Start of Provided records

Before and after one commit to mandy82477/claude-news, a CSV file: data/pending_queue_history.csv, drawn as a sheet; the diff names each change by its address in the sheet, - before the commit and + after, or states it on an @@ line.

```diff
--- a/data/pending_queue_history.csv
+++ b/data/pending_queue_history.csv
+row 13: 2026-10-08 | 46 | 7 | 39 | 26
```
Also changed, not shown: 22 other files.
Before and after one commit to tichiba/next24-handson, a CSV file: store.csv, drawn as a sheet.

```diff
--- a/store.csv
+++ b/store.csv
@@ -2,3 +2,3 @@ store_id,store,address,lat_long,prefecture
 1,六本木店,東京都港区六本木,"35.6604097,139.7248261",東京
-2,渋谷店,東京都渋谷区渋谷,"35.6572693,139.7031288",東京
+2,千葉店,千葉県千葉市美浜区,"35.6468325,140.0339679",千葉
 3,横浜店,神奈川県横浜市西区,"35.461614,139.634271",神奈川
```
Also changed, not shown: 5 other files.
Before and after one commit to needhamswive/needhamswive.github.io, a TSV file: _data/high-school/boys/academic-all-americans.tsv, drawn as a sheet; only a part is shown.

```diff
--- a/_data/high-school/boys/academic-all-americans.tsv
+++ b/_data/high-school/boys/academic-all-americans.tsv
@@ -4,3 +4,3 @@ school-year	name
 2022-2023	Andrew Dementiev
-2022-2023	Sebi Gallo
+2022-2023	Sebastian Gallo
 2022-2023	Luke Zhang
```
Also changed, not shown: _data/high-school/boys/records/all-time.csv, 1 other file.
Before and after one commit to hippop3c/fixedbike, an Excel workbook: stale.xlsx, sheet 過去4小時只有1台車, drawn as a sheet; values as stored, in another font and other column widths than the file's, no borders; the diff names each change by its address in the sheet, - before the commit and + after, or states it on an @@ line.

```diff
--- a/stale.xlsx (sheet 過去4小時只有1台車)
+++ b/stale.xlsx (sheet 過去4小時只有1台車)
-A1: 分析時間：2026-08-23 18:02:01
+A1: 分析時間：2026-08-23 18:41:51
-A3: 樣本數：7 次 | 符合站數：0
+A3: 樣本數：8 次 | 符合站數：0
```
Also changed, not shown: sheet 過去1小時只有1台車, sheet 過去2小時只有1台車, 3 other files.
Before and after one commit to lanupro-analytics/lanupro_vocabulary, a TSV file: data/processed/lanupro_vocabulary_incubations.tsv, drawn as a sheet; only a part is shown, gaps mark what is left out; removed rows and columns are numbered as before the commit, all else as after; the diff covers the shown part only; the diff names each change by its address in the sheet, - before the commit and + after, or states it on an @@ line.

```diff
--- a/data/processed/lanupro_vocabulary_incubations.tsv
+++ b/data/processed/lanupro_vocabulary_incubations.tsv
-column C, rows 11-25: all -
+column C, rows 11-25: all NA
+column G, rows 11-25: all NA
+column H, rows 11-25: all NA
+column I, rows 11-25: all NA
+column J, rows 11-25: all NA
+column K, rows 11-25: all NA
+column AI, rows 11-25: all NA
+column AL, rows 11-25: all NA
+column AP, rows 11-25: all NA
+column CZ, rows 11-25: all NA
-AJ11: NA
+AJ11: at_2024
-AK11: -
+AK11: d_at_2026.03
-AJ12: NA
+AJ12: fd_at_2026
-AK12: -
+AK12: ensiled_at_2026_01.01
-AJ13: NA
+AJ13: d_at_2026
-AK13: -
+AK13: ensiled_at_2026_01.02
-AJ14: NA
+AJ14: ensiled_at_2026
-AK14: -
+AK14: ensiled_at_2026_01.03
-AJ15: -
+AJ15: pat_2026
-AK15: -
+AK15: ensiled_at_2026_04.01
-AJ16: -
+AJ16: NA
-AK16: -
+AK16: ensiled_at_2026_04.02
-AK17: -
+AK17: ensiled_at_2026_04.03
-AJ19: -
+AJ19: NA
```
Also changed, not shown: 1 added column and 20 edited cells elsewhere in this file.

End of Provided records

**Work order**
This exercise needs every line of the listing that contains the word "academic".

**Result for this task**
Before and after one commit to needhamswive/needhamswive.github.io, a TSV file: _data/high-school/boys/academic-all-americans.tsv, drawn as a sheet; only a part is shown.
--- a/_data/high-school/boys/academic-all-americans.tsv
+++ b/_data/high-school/boys/academic-all-americans.tsv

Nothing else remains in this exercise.